Sunday, June 21, 2015


The food here is terrible,
and the portions are too small.

Woody Allen

The diets of  both birds and insects are varied and can be remarkably specific. Their preferences have great impact on the ecosystems where they live.  Their lives in turn are dependent on the qualities of the land they inhabit.

In my Life series I have made it simpler for them by creating a pantry for their use.  The container for this storage unit is a clock case collaged with famous art work depicting birds and insects.  I have used other clock cases as temples so this one could also be considered the Temple of Food.

Inside there are bottles and cans, similarly collaged, which contain dried seeds for future dinners or as reserves for times of famine.  How do the birds survive in Michigan in the winter when the temperatures are so cold and everything seems covered with ice?  They amaze me.

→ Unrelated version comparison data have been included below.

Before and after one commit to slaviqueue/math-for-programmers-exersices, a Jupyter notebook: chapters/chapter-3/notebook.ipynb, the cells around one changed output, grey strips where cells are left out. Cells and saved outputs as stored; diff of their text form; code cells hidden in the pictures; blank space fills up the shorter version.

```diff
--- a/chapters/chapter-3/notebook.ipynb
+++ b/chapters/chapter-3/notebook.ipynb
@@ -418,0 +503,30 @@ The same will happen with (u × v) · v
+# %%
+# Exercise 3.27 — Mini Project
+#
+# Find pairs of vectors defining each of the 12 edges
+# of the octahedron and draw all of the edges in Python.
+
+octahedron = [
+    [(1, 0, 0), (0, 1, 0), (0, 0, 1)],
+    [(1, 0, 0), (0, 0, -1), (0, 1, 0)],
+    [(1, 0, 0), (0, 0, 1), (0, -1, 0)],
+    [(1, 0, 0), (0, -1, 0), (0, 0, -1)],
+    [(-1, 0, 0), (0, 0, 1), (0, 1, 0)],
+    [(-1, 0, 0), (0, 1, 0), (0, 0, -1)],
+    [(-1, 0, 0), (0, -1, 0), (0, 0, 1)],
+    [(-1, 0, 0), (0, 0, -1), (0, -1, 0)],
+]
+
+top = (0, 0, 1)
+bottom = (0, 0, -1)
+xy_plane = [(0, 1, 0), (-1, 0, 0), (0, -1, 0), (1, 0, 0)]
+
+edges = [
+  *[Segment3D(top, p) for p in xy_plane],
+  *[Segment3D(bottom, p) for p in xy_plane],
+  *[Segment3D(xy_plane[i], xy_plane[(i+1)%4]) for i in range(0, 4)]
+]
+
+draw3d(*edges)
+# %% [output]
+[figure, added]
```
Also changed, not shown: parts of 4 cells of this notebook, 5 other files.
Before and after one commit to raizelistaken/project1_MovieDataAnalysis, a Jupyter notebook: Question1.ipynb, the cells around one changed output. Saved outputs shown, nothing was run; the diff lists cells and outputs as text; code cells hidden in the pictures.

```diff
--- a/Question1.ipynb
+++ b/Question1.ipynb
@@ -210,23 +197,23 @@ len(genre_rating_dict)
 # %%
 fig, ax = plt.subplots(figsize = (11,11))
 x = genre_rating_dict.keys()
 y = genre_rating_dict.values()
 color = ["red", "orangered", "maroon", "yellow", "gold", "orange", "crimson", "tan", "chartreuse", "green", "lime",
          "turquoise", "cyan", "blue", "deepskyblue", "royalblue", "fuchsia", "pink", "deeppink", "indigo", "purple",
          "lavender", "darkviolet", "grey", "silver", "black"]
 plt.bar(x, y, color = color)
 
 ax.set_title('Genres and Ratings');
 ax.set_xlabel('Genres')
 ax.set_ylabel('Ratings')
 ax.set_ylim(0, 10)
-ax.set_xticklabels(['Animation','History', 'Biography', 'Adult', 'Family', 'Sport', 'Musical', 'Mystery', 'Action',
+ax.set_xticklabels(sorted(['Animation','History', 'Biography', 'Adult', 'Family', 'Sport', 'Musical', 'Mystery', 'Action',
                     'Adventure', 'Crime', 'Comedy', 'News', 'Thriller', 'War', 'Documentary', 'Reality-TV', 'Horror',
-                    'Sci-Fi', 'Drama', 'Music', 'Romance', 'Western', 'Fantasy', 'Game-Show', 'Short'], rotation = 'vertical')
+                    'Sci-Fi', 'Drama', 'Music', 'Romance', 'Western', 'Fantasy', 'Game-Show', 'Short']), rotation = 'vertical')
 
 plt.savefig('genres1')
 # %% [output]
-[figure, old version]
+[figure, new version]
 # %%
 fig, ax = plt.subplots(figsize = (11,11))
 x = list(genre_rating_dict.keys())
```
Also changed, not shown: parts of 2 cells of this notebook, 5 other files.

Sunday, March 22, 2015


I think it's wrong that only one company makes the game Monopoly.

Steven Wright

Loosely based on pages from the Lindesfarne Gospels and the Book of Kells, the Game Board for the Life of Birds and Insects project was not designed to be played but rather to look like it could be played.  Now that it exists, Korinthia Klein and her 3 game playing children have been working on ideas and rules for actually using it.  I believe it is the reverse of how most games have been designed.

St. Cuthbert's Duck (an Eider Duck) resides in the center of the board.
Cuthbert lived in the north of England in the Farne Islands.  He was a Prior and eventually a Bishop but his heart was that of an Anchorite.  He chose to live on Inner Farne Island which no one before him had successfully inhabited.  His close association with, and love for, the waterfowl of the region led him to make laws in 676 protecting the nesting birds.  This might well make him the first conservationist.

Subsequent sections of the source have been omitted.